What needs to be done
Copy the data precisely, keeping every character.

──────── Extracted material

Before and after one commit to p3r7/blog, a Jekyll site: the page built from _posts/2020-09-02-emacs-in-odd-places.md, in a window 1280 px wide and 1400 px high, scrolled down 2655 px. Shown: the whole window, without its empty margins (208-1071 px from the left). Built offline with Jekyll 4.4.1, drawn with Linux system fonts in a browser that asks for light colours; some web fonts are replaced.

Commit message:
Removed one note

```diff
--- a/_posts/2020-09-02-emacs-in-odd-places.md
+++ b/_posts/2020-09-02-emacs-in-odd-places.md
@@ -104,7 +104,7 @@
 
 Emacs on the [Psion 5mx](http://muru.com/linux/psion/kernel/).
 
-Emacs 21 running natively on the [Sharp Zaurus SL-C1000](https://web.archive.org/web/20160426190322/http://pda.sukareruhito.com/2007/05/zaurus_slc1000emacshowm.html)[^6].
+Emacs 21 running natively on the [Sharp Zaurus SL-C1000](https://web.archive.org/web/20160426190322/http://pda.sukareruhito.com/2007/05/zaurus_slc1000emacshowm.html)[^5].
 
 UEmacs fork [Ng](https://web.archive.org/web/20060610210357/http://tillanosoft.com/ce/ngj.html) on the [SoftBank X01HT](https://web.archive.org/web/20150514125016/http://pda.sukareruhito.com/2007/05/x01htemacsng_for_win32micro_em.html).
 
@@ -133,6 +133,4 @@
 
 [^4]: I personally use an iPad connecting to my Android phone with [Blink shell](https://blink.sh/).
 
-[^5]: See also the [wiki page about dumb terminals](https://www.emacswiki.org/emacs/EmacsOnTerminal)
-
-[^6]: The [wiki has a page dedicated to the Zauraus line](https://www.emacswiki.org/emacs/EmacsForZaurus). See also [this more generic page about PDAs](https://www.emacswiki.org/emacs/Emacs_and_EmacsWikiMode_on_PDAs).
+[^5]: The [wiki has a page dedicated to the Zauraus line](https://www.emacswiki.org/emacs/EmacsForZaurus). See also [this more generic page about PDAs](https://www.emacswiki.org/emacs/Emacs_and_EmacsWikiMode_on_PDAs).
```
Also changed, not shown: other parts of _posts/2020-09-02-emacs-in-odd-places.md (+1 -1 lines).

────────────────

Result of the exercise
Before and after one commit to p3r7/blog, a Jekyll site: the page built from _posts/2020-09-02-emacs-in-odd-places.md, in a window 1280 px wide and 1400 px high, scrolled down 2655 px. Shown: the whole window, without its empty margins (208-1071 px from the left). Built offline with Jekyll 4.4.1, drawn with Linux system fonts in a browser that asks for light colours; some web fonts are replaced.

Commit message:
Removed one note

```diff
--- a/_posts/2020-09-02-emacs-in-odd-places.md
+++ b/_posts/2020-09-02-emacs-in-odd-places.md
@@ -104,7 +104,7 @@
 
 Emacs on the [Psion 5mx](http://muru.com/linux/psion/kernel/).
 
-Emacs 21 running natively on the [Sharp Zaurus SL-C1000](https://web.archive.org/web/20160426190322/http://pda.sukareruhito.com/2007/05/zaurus_slc1000emacshowm.html)[^6].
+Emacs 21 running natively on the [Sharp Zaurus SL-C1000](https://web.archive.org/web/20160426190322/http://pda.sukareruhito.com/2007/05/zaurus_slc1000emacshowm.html)[^5].
 
 UEmacs fork [Ng](https://web.archive.org/web/20060610210357/http://tillanosoft.com/ce/ngj.html) on the [SoftBank X01HT](https://web.archive.org/web/20150514125016/http://pda.sukareruhito.com/2007/05/x01htemacsng_for_win32micro_em.html).
 
@@ -133,6 +133,4 @@
 
 [^4]: I personally use an iPad connecting to my Android phone with [Blink shell](https://blink.sh/).
 
-[^5]: See also the [wiki page about dumb terminals](https://www.emacswiki.org/emacs/EmacsOnTerminal)
-
-[^6]: The [wiki has a page dedicated to the Zauraus line](https://www.emacswiki.org/emacs/EmacsForZaurus). See also [this more generic page about PDAs](https://www.emacswiki.org/emacs/Emacs_and_EmacsWikiMode_on_PDAs).
+[^5]: The [wiki has a page dedicated to the Zauraus line](https://www.emacswiki.org/emacs/EmacsForZaurus). See also [this more generic page about PDAs](https://www.emacswiki.org/emacs/Emacs_and_EmacsWikiMode_on_PDAs).
```
Also changed, not shown: other parts of _posts/2020-09-02-emacs-in-odd-places.md (+1 -1 lines).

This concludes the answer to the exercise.